--- EXERCISE DESCRIPTION ---
Each line of the entries below that holds "border" is needed, copied in full.

--- DATASET ---
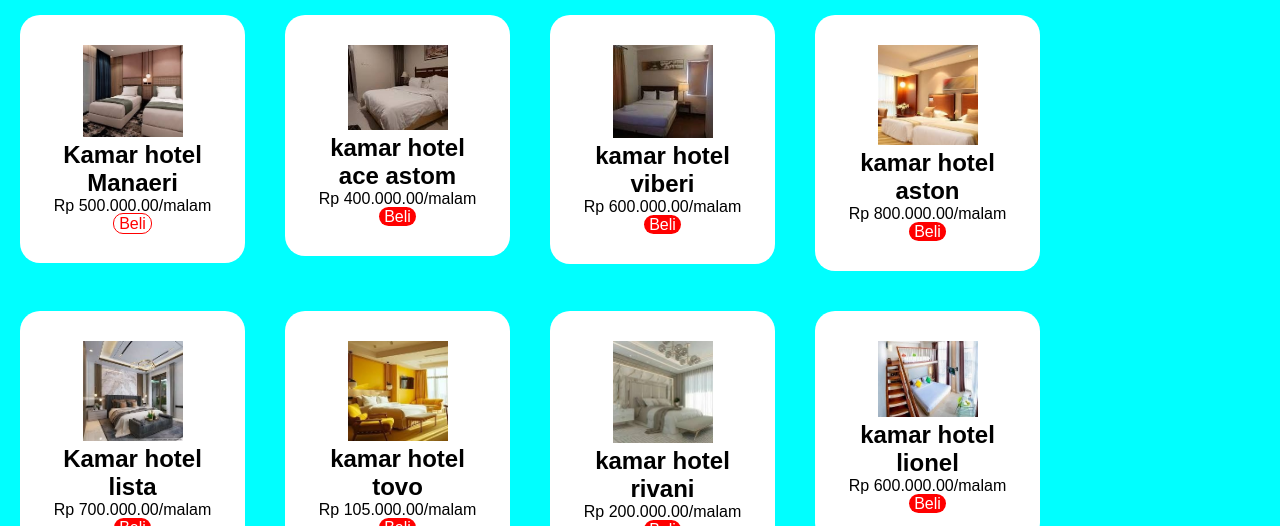
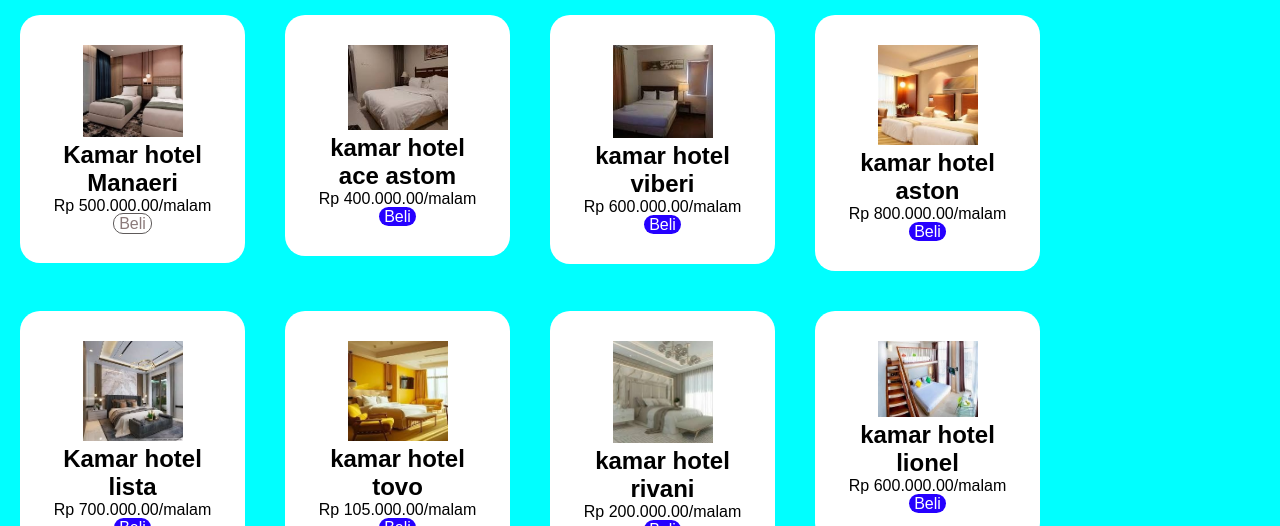
Before and after one commit to DEDE-YUSUF-NUR-KHOLIK/web-Jelajah-Nusantara, a plain HTML site: page Nabil.html in a window 1280 px wide. In both pictures the pointer is over the link 132 px from the left and 497 px from the top of the page. Shown: the part 274-800 px from the top of the page. Drawn offline with Linux system fonts and the light colour scheme.

Commit message:
mengganti buton color

```diff
--- a/Nabil.html
+++ b/Nabil.html
@@ -88,12 +88,12 @@
             text-decoration: none;
             color: white;
             padding: 1px 5px;
-            background-color: red;
+            background-color: rgb(38, 0, 255);
         }
         .button:hover{
             background-color: white;
-            border: 1px solid red;
-            color: red;
+            border: 1px solid rgb(94, 90, 90);
+            color: rgb(139, 122, 122);
             box-shadow: red;
         }
         .content{
```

--- ANSWER BOX ---
-            border: 1px solid red;
+            border: 1px solid rgb(94, 90, 90);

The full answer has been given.